### Exercise aim
Look for "section" in the material below and show each line that contains it.

### Task input
= = =

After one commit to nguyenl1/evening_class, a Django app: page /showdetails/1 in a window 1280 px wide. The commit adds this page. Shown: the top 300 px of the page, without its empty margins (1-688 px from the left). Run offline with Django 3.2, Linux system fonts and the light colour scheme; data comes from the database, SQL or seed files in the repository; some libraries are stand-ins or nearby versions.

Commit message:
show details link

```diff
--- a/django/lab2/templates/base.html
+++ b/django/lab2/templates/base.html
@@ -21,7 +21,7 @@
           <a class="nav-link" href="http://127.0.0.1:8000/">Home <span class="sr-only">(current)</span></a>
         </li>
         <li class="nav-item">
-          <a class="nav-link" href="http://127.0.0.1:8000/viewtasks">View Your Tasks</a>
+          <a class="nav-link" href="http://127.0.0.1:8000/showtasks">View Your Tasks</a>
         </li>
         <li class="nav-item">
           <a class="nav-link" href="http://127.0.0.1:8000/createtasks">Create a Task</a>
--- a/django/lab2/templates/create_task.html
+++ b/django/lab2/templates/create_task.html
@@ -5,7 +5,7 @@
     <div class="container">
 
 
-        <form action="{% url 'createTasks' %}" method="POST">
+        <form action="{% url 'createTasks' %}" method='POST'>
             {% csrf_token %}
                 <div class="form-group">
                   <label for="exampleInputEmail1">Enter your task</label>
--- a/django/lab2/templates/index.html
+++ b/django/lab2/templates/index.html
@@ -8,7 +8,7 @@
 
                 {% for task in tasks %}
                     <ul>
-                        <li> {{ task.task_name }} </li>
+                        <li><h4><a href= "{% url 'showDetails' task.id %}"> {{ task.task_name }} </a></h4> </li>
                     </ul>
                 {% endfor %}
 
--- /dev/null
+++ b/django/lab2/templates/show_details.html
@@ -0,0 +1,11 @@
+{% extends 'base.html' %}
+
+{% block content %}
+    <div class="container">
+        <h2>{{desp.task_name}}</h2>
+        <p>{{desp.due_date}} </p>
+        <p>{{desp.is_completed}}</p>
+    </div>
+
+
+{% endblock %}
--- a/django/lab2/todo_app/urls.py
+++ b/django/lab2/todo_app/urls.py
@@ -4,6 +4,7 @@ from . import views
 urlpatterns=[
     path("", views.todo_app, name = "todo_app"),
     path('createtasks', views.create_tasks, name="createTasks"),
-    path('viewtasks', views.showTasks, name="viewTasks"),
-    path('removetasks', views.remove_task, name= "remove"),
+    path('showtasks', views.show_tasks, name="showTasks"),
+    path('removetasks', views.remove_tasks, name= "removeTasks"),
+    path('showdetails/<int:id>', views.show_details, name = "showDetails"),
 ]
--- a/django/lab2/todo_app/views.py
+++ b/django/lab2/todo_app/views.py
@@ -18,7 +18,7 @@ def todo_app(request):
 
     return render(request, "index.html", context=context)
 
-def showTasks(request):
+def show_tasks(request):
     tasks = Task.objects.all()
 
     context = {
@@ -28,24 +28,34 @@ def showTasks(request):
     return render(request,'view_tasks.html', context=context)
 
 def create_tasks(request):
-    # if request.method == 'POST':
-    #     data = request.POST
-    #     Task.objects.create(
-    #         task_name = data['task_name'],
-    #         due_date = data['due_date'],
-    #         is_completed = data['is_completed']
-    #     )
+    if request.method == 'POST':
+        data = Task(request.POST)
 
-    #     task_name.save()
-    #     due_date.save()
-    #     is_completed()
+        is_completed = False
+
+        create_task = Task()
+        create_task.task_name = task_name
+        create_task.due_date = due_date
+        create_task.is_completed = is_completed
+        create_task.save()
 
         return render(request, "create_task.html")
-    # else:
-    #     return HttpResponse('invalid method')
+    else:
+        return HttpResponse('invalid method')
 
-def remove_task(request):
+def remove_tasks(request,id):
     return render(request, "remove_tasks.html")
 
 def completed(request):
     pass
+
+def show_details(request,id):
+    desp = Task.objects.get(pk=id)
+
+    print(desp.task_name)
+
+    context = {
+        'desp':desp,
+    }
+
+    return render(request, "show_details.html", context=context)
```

= = =

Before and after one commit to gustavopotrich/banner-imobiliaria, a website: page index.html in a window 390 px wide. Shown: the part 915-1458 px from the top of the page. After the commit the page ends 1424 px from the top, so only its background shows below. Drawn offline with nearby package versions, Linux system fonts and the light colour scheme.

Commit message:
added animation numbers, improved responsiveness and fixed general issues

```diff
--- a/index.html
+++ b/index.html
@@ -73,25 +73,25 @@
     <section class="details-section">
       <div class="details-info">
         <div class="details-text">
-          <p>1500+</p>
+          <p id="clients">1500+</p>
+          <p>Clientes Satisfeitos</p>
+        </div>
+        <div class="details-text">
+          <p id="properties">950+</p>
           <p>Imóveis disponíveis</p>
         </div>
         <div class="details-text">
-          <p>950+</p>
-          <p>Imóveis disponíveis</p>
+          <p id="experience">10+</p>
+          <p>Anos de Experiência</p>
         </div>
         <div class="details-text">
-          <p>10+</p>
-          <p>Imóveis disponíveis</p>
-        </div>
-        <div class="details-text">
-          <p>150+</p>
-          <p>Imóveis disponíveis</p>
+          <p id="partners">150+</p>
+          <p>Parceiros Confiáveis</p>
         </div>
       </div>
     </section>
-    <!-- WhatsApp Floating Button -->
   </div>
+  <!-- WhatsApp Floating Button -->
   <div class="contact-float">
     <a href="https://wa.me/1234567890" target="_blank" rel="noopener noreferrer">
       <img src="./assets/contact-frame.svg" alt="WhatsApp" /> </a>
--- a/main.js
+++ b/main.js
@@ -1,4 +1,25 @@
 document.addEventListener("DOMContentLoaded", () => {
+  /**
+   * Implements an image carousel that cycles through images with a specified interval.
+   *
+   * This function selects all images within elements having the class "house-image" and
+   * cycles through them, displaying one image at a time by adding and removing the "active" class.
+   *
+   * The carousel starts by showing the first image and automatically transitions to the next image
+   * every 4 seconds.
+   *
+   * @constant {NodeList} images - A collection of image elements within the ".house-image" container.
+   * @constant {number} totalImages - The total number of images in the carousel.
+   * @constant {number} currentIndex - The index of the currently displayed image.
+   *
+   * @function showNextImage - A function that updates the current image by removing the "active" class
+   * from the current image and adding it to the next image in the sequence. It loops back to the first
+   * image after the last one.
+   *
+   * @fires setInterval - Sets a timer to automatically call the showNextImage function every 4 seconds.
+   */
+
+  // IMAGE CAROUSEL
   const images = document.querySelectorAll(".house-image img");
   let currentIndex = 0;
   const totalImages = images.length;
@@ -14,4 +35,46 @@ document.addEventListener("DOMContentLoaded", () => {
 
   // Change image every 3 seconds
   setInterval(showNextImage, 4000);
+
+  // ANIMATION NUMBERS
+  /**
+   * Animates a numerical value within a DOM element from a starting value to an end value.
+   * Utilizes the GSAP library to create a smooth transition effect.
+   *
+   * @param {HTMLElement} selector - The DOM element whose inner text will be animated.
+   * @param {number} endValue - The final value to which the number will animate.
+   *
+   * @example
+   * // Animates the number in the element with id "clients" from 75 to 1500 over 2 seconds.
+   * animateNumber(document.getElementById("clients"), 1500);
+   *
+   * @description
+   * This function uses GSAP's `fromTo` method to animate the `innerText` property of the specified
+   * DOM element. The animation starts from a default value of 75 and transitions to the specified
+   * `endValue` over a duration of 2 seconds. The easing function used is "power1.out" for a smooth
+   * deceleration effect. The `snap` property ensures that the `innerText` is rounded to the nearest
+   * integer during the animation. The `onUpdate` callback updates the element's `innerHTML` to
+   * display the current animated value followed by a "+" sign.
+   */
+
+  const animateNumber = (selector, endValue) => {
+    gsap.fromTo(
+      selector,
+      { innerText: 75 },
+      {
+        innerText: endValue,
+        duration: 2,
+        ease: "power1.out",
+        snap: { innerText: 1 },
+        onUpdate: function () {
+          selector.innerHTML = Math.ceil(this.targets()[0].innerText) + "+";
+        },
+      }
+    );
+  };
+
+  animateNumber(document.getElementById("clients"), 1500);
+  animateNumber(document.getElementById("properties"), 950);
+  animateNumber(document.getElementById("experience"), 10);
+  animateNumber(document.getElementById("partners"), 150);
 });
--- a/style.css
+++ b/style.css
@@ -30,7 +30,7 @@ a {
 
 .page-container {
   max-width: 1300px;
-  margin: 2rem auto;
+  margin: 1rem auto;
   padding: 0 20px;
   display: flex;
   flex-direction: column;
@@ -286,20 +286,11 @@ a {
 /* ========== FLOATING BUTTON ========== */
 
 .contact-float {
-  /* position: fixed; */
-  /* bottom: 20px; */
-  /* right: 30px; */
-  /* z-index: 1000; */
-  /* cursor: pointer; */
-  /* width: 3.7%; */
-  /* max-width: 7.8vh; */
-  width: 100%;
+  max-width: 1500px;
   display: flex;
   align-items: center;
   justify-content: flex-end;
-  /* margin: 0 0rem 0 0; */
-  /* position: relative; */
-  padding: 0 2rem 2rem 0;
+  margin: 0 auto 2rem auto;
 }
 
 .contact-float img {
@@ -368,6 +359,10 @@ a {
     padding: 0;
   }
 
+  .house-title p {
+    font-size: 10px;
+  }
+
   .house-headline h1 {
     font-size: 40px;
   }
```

= = =

### Exercise solution
     <section class="details-section">
     </section>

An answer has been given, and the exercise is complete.